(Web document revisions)
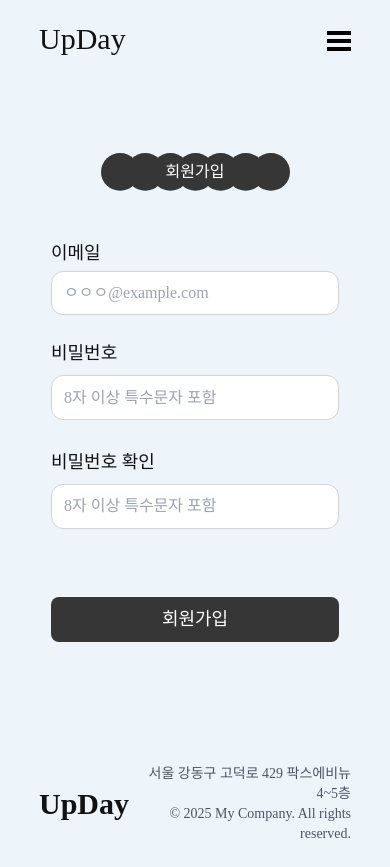
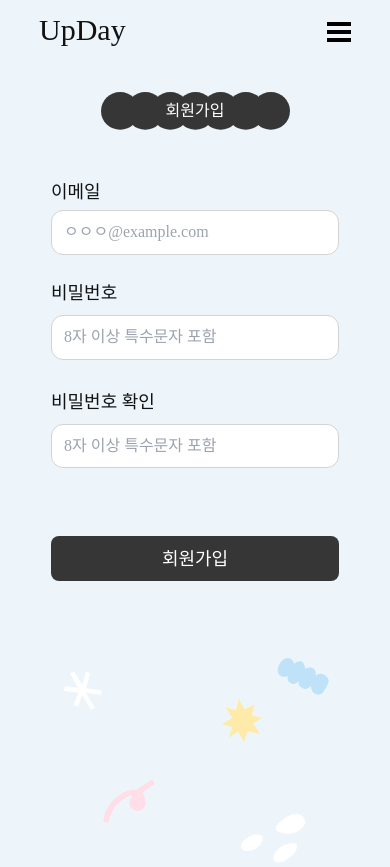
Before and after one commit to upgradeday/upDay, a React (Create React App) app: page /signup in a window 390 px wide. Before the commit the page ends 844 px from the top, so only its background shows below. Built offline with nearby package versions, Linux system fonts and the light colour scheme; a web font is replaced by a local one.

Commit message:
style:loginCSS 수정 및 loginForm에서 footer hidden

```diff
--- a/src/Layout/Footer.jsx
+++ b/src/Layout/Footer.jsx
@@ -1,8 +1,14 @@
 import React from 'react';
+import { useLocation } from 'react-router-dom';
 
 const Footer = () => {
+    const location = useLocation();
+    const hideFooterRoutes = ['/login', '/signup', '/profile'];
+    const isFooterHidden = hideFooterRoutes.includes(location.pathname);
+
     return (
-        <footer>
+
+        <footer className={`${isFooterHidden ? 'hidden md:block' : ''}`}>
             <div className='flex justify-between items-center w-[80%] max-w-[1344px] h-20 mx-auto mt-10'>
                 <p className='text-3xl font-bold bagel-fat-one-regular'>
                     UpDay
--- a/src/Login/components/LoginLayout.jsx
+++ b/src/Login/components/LoginLayout.jsx
@@ -2,19 +2,20 @@ import pic2 from '../img/Group 72.svg';
 import pic3 from '../img/Group 111.svg';
 import pic4 from '../img/Group 112.svg';
 import pic5 from '../img/Group 1.svg';
+import pic6 from '../img/Group 239.svg';
 
 const LoginLayout = ({ children, title }) => {
     return (
-        <div className='w-[80%] max-w-[1344px] mx-auto flex justify-center items-center relative h-screen'>
+        <div className='w-[80%] max-w-[1344px] mx-auto flex justify-center relative h-screen'>
             <img
                 src={pic3}
                 alt='왼쪽 배경'
-                className='absolute top-0 left-0 w-auto h-auto hidden md:block'
+                className='absolute top-0 left-0 w-auto h-auto hidden md:block '
             />
 
             <div
                 className='flex items-center flex-col shrink-0 text-center rounded-3xl z-10 relative bg-transparent
-                md:bg-neutral-100 md:w-[48%] md:min-w-[30rem] md:h-[46rem] '
+                md:bg-neutral-100 md:w-[48%] md:min-w-[28rem] md:h-[46rem] '
             >
                 <div className='relative inline-block md:mt-[3.5rem]'>
                     <img
@@ -35,12 +36,17 @@ const LoginLayout = ({ children, title }) => {
                     </div>
                 </div>
                 {children}
+                <img
+                    src={pic6}
+                    alt='모바일 배경'
+                    className='shrink-0 mt-[2rem] block md:hidden'
+                />
             </div>
 
             <img
                 src={pic4}
                 alt='오른쪽 배경'
-                className='absolute top-0 right-0 w-auto h-auto hidden md:block'
+                className='absolute top-0 right-0 w-auto h-auto hidden md:block '
             />
         </div>
     );
```
Also changed, not shown: src/Login/img/Group 239.svg (added).
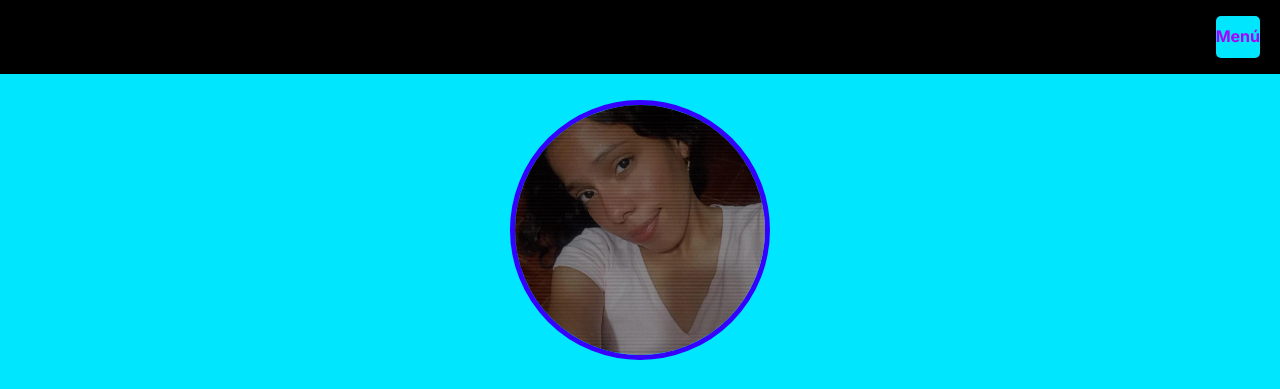
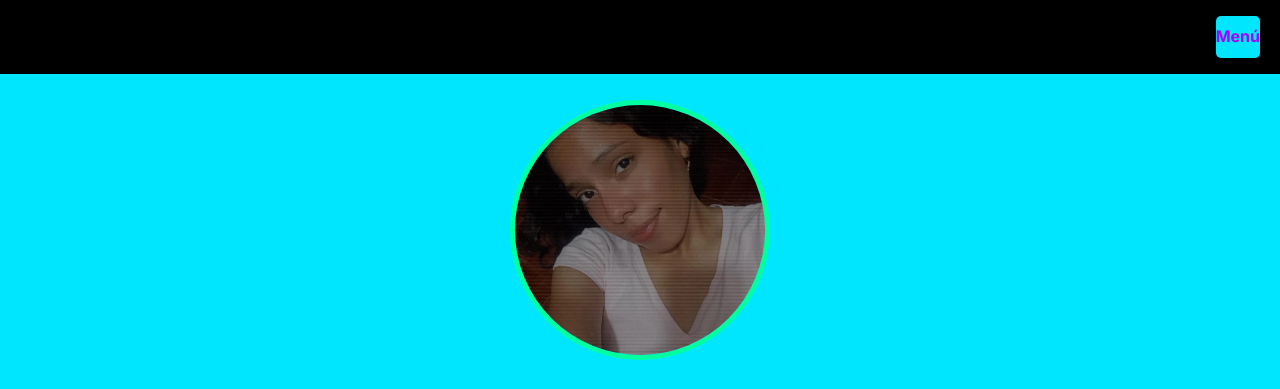
Before and after one commit to rossy2988/Mi-Landing-Pages, a plain HTML site: page index.html in a window 1280 px wide. Shown: the top 389 px of the page. Drawn offline with Linux system fonts and the light colour scheme.

Commit message:
Update Style.css

```diff
--- a/Style.css
+++ b/Style.css
@@ -1,8 +1,8 @@
 /* Creación de variables a  utilizar */
 :root {
-    --primary-color: #3600FF;
-    --secondary-color: #AA00FF;
-    --text-color: #FFFFF;
+    --primary-color: #00FFA1;
+    --secondary-color: #000000;
+    --text-color: #FFFFFF;
     --background-color: #00E6FF;
     --light-gray: #0086BA;
 }
```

> _PROBLEM DESCRIPTION_
Wherever the word "signup" appears in a line of the data above, copy that line.

> _SOLUTION_
Before and after one commit to upgradeday/upDay, a React (Create React App) app: page /signup in a window 390 px wide. Before the commit the page ends 844 px from the top, so only its background shows below. Built offline with nearby package versions, Linux system fonts and the light colour scheme; a web font is replaced by a local one.
+    const hideFooterRoutes = ['/login', '/signup', '/profile'];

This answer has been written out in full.